Much like Mark Haddon’s autistic narrator Christopher in The Curious Incident of the Dog in the Night-time, Matthew in ‘The Shock of the Fall’ offers insight into the mind of a young person who is schizophrenic. Using images, letters, and different fonts, the narrator takes us on a journey through Mathew’s inner voices and different personalities. His brother Simon has Down’s Syndrome and dies early on in the story (this is not a spoiler, it’s right on the back of the book!) so the author explores how the family copes not only with mental illness, but also with grief.
Both funny and painful, the narration often goes like this:
‘I’ll tell you what happened because it will be a good way to introduce my brother. His name is Simon. I think you’re going to like him. I really do. But in a couple of pages he’ll be dead. And he was never the same after that.”

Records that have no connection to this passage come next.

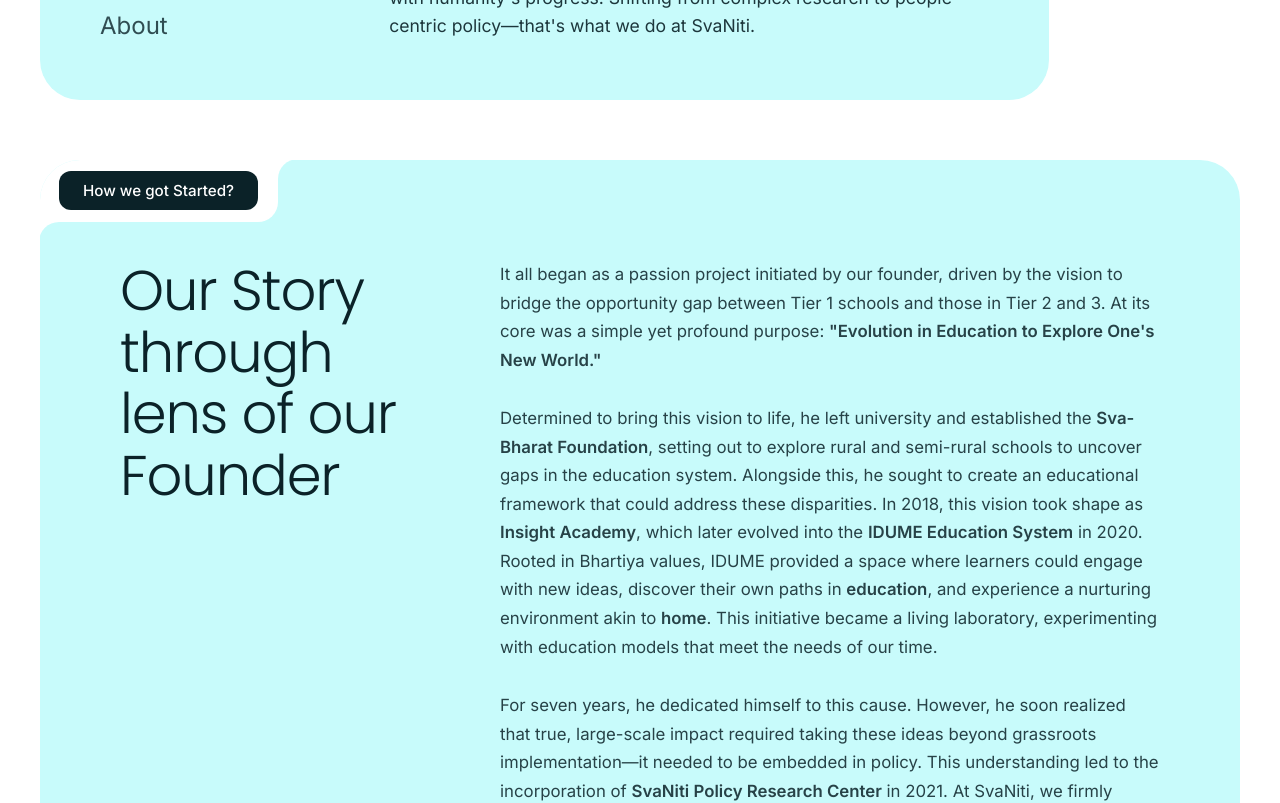
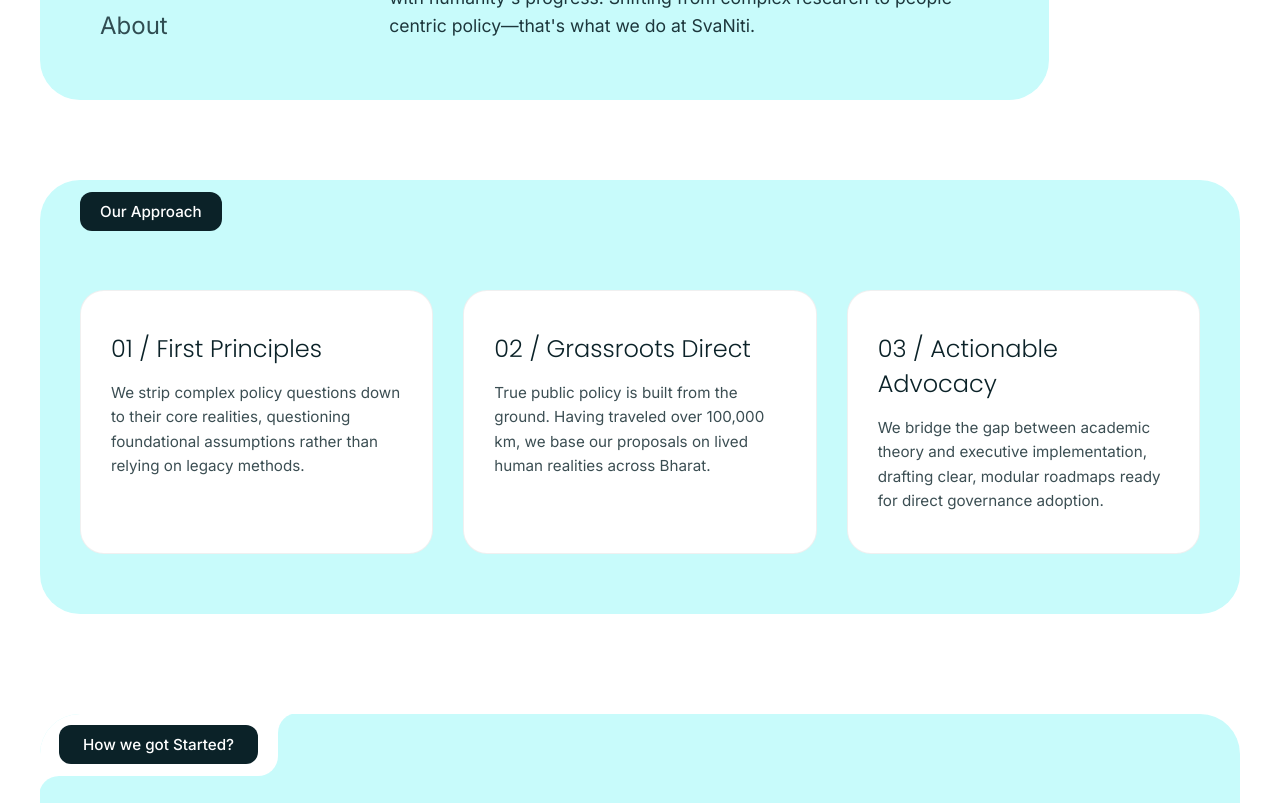
Before and after one commit to Garvit-png/SwaNiti, a Next.js app: page /about in a window 1280 px wide. Shown: the part 480-1283 px from the top of the page. Built offline with nearby package versions, Linux system fonts and the light colour scheme.

Commit message:
mail changed

```diff
--- a/app/about.css
+++ b/app/about.css
@@ -479,3 +479,159 @@
     width: 100%;
   }
 }
+
+/* APPROACH SECTION */
+.sr-approach-wrapper {
+  margin: 40px auto;
+  max-width: 1500px;
+  width: 100%;
+}
+
+.sr-approach-container {
+  background: var(--sr-blue-light);
+  border-radius: 40px;
+  padding: 80px 40px 60px 40px;
+  position: relative;
+}
+
+.sr-approach-badge {
+  position: absolute;
+  top: 12px;
+  left: 40px;
+  background: var(--sr-ink);
+  color: var(--sr-white);
+  padding: 10px 20px;
+  border-radius: 12px;
+  font-weight: 500;
+  font-size: 0.95rem;
+}
+
+.sr-approach-grid {
+  display: grid;
+  grid-template-columns: repeat(3, 1fr);
+  gap: 30px;
+  margin-top: 30px;
+}
+
+.sr-approach-card {
+  background: var(--sr-white);
+  padding: 40px 30px;
+  border-radius: 24px;
+  border: 1px solid rgba(0,0,0,0.06);
+  display: flex;
+  flex-direction: column;
+  gap: 15px;
+  transition: transform 0.3s ease, box-shadow 0.3s ease;
+}
+
+.sr-approach-card:hover {
+  transform: translateY(-5px);
+  box-shadow: 0 15px 30px rgba(11,34,40,0.06);
+}
+
+.sr-approach-card h3 {
+  font-family: 'Poppins', sans-serif;
+  font-size: 1.5rem;
+  font-weight: 300;
+  color: var(--sr-ink);
+}
+
+.sr-approach-card p {
+  font-size: 0.95rem;
+  line-height: 1.6;
+  opacity: 0.8;
+}
+
+/* PARTNERS SECTION */
+.sr-partners-wrapper {
+  margin: 40px auto 80px auto;
+  max-width: 1500px;
+  width: 100%;
+}
+
+.sr-partners-container {
+  background: #f4fdfd;
+  border: 1px solid rgba(11, 34, 40, 0.06);
+  border-radius: 40px;
+  padding: 80px 40px 60px 40px;
+  position: relative;
+}
+
+.sr-partners-badge {
+  position: absolute;
+  top: 12px;
+  left: 40px;
+  background: var(--sr-ink);
+  color: var(--sr-white);
+  padding: 10px 20px;
+  border-radius: 12px;
+  font-weight: 500;
+  font-size: 0.95rem;
+}
+
+.sr-partners-grid {
+  display: grid;
+  grid-template-columns: repeat(4, 1fr);
+  gap: 20px;
+  margin-top: 30px;
+}
+
+.sr-partner-card {
+  background: var(--sr-white);
+  padding: 30px;
+  border-radius: 20px;
+  border: 1px solid rgba(0,0,0,0.04);
+  text-align: center;
+  display: flex;
+  flex-direction: column;
+  justify-content: center;
+  align-items: center;
+  gap: 8px;
+  transition: all 0.3s ease;
+}
+
+.sr-partner-card:hover {
+  border-color: #0077b6;
+  box-shadow: 0 10px 20px rgba(0, 119, 182, 0.05);
+  transform: scale(1.02);
+}
+
+.sr-partner-card h4 {
+  font-family: 'Poppins', sans-serif;
+  font-size: 1.3rem;
+  font-weight: 300;
+  color: var(--sr-ink);
+}
+
+.sr-partner-card p {
+  font-size: 0.85rem;
+  opacity: 0.6;
+}
+
+/* RESPONSIVE OVERRIDES FOR APPROACH & PARTNERS */
+@media (max-width: 1024px) {
+  .sr-approach-container,
+  .sr-partners-container {
+    padding: 80px 20px 40px 20px;
+    border-radius: 24px;
+  }
+  .sr-approach-badge,
+  .sr-partners-badge {
+    top: 20px;
+    left: 20px;
+  }
+  .sr-approach-grid {
+    grid-template-columns: 1fr;
+    gap: 20px;
+  }
+  .sr-partners-grid {
+    grid-template-columns: repeat(2, 1fr);
+    gap: 15px;
+  }
+}
+
+@media (max-width: 600px) {
+  .sr-partners-grid {
+    grid-template-columns: 1fr;
+  }
+}
--- a/app/about/page.tsx
+++ b/app/about/page.tsx
@@ -32,7 +32,7 @@
 
   return (
     <main className="sr-app">
-      {/* SECTION 1: HERO */}
+      {/* 1. HERO SECTION */}
       <section id="top" className="sr-page">
         <div className="sr-hero">
           <div className="sr-hero-card sr-about-hero-card">
@@ -55,9 +55,30 @@
         </div>
       </section>
 
+      {/* 2. APPROACH SECTION */}
+      <section className="sr-page">
+        <div className="sr-approach-wrapper">
+          <div className="sr-approach-container">
+            <div className="sr-approach-badge">Our Approach</div>
+            <div className="sr-approach-grid">
+              <div className="sr-approach-card">
+                <h3>01 / First Principles</h3>
+                <p>We strip complex policy questions down to their core realities, questioning foundational assumptions rather than relying on legacy methods.</p>
+              </div>
+              <div className="sr-approach-card">
+                <h3>02 / Grassroots Direct</h3>
+                <p>True public policy is built from the ground. Having traveled over 100,000 km, we base our proposals on lived human realities across Bharat.</p>
+              </div>
+              <div className="sr-approach-card">
+                <h3>03 / Actionable Advocacy</h3>
+                <p>We bridge the gap between academic theory and executive implementation, drafting clear, modular roadmaps ready for direct governance adoption.</p>
+              </div>
+            </div>
+          </div>
+        </div>
+      </section>
 
-
-      {/* SECTION 2: STORY */}
+      {/* 3. OUR STORY SECTION */}
       <section className="sr-page">
         <div className="sr-story-wrapper">
           <div className="sr-story-container">
@@ -87,7 +108,7 @@
         </div>
       </section>
 
-      {/* SECTION 3: TEAM PHOTO */}
+      {/* 4. CREATIVE SECTION OF IMAGES */}
       <section className="sr-about-photo-section">
         <div className="sr-about-photo-wrapper">
           <Image
@@ -96,11 +117,12 @@
             width={1920}
             height={1080}
             className="sr-about-photo"
+            priority
           />
         </div>
       </section>
 
-      {/* SECTION 4: CORE TEAM */}
+      {/* 5. TEAM SECTION */}
       <section className="sr-team-section">
         <div className="sr-team-outer">
           <div className="sr-team-container">
@@ -121,7 +143,6 @@
                 style={{ ['--delay' as any]: `${i * 120}ms` }}
               >
                 <div className="sr-team-photo-col">
-                  {/* Use member.photo when available; otherwise use the placeholder avatar. */}
                   <Image src={member.photo || '/avatar-placeholder.svg'} alt={member.name} width={400} height={400} />
                 </div>
                 <div className="sr-team-info-col">
@@ -145,6 +166,33 @@
           </div>
         </div>
       </section>
+
+      {/* 6. PARTNERS SECTION */}
+      <section className="sr-page">
+        <div className="sr-partners-wrapper">
+          <div className="sr-partners-container">
+            <div className="sr-partners-badge">Collaborations &amp; Engagements</div>
+            <div className="sr-partners-grid">
+              <div className="sr-partner-card">
+                <h4>PBC 2024</h4>
+                <p>Rishihood University</p>
+              </div>
+              <div className="sr-partner-card">
+                <h4>The Nudge</h4>
+                <p>Nudge Charcha 2024</p>
+              </div>
+              <div className="sr-partner-card">
+                <h4>Sva-Bharat</h4>
+                <p>Sva-Bharat Foundation</p>
+              </div>
+              <div className="sr-partner-card">
+                <h4>IDUME</h4>
+                <p>IDUME Education System</p>
+              </div>
+            </div>
+          </div>
+        </div>
+      </section>
     </main>
   )
 }
```
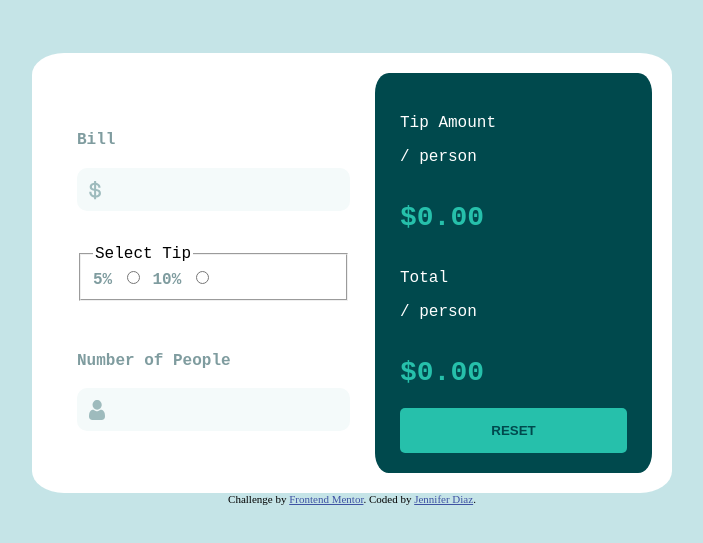
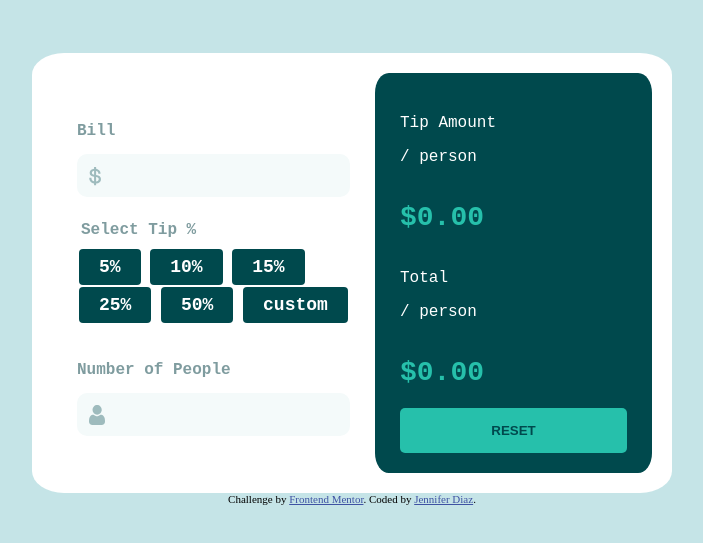
Before and after one commit to jenndiaz/tip-calculator, a website: page index.html in a window 1280 px wide. Shown: the part 331-874 px from the top of the page, without its empty margins (288-991 px from the left). Drawn offline with Linux system fonts and the light colour scheme.

Commit message:
style tip percentages

```diff
--- a/index.css
+++ b/index.css
@@ -60,11 +60,43 @@ header{
   height: 45px;
 }
 
+.radio-toolbar input[type="radio"] {
+  opacity: 0;
+  position: fixed;
+  width: 0;
+}
+
+.radio-toolbar label {
+    display: inline-block;
+    background-color: hsl(183, 100%, 15%);
+    padding: 8px 20px;
+    font-size: 18px;
+    border-radius: 4px;
+    color: white;
+}
+
+
+.radio-toolbar input[type="radio"]:checked + label {
+  background-color: hsl(172, 67%, 45%);
+  color:hsl(183, 100%, 15%);
+}
+
+fieldset{
+  border: none;
+  color:  hsl(184, 14%, 56%);
+  font-weight: bold;
+  padding: 0;
+}
+
+legend{
+  margin-bottom: 10px;
+}
 label{
   align-self: end;
   margin-bottom: 2px;
   color: hsl(184, 14%, 56%);
   font-weight: bold;
+  cursor: pointer;
 }
 
 input{
--- a/index.html
+++ b/index.html
@@ -25,13 +25,20 @@
           <img class="inputIcon" src="./images/icon-dollar.svg" alt="" />
           <input type="text" id="bill" name="bill" value />
         </div>
-
-        <fieldset>
-          <legend>Select Tip</legend>
+        <fieldset class="radio-toolbar">
+          <legend>Select Tip %</legend>
           <label for="5">5%</label>
           <input type="radio" name="option" value="5" id="5" />
-          <label for="5">10%</label>
+          <label for="10">10%</label>
           <input type="radio" name="option" value="10" id="10"/>
+          <label for="15">15%</label>
+          <input type="radio" name="option" value="25" id="25"/>
+          <label for="25">25%</label>
+          <input type="radio" name="option" value="25" id="25"/>
+          <label for="50">50%</label>
+          <input type="radio" name="option" value="50" id="50"/>
+          <label for="50">custom</label>
+          <input type="radio" name="option" value="custom" id="custom"/>
         </fieldset>
         <label for="people">
           Number of People
```
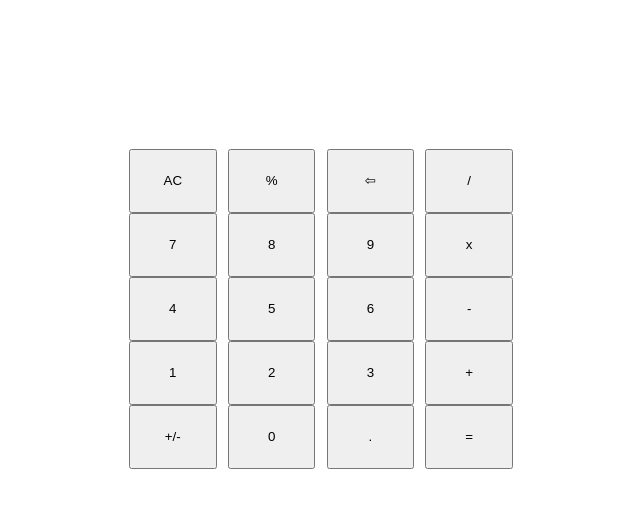
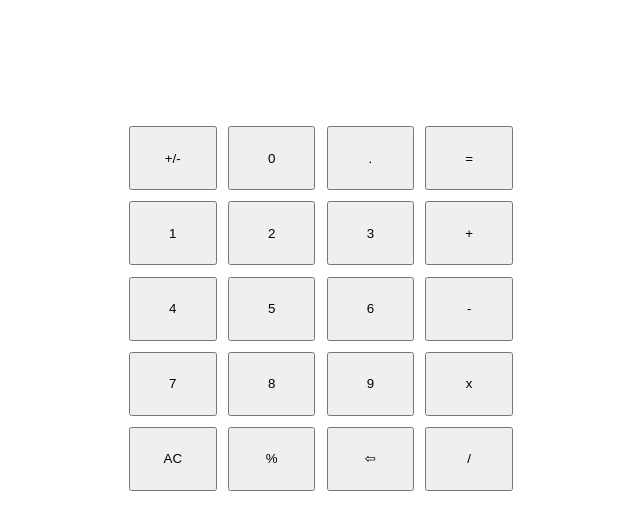
Before and after one commit to A10-warthog/Calculator, a plain HTML site: page index.html in a window 1280 px wide. Shown: the part 153-682 px from the top of the page, without its empty margins (319-959 px from the left). Drawn offline with Linux system fonts and the light colour scheme.

Commit message:
Add flex to button class

```diff
--- a/styles.css
+++ b/styles.css
@@ -32,12 +32,18 @@
     align-items: end;
 }
 
+.button--flex {
+    display: flex;
+    flex-direction: column-reverse;
+    row-gap: var(--gap);
+}
+
 .box_btn--flex {
     display: flex;
     column-gap: var(--gap);
 }
 
 .btn {
-    height: 4rem;
+    min-height: 4rem;
     flex: 1 1 75px;
 }
```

Writing a novel like this is ambitious and rightly won the Costa Book Award for 2013. Filer does a good job of sketching the life of someone suffering with mental illness, who depends on medications (with horrible side effects), has little opportunity for independence, and is constantly misunderstood. The author is himself a mental health nurse, so has obviously used his experiences and his observations to inform his writing. It is a heartrending account of a difficult life but written quite unsentimentally, as was Haddon’s. Both novels allow us unique insight into the mind of the protagonist, although I think Curious Incident was more readable because I felt Haddon was more skilled at building suspense.
Note: Published in the US as “Where the Moon Isn’t”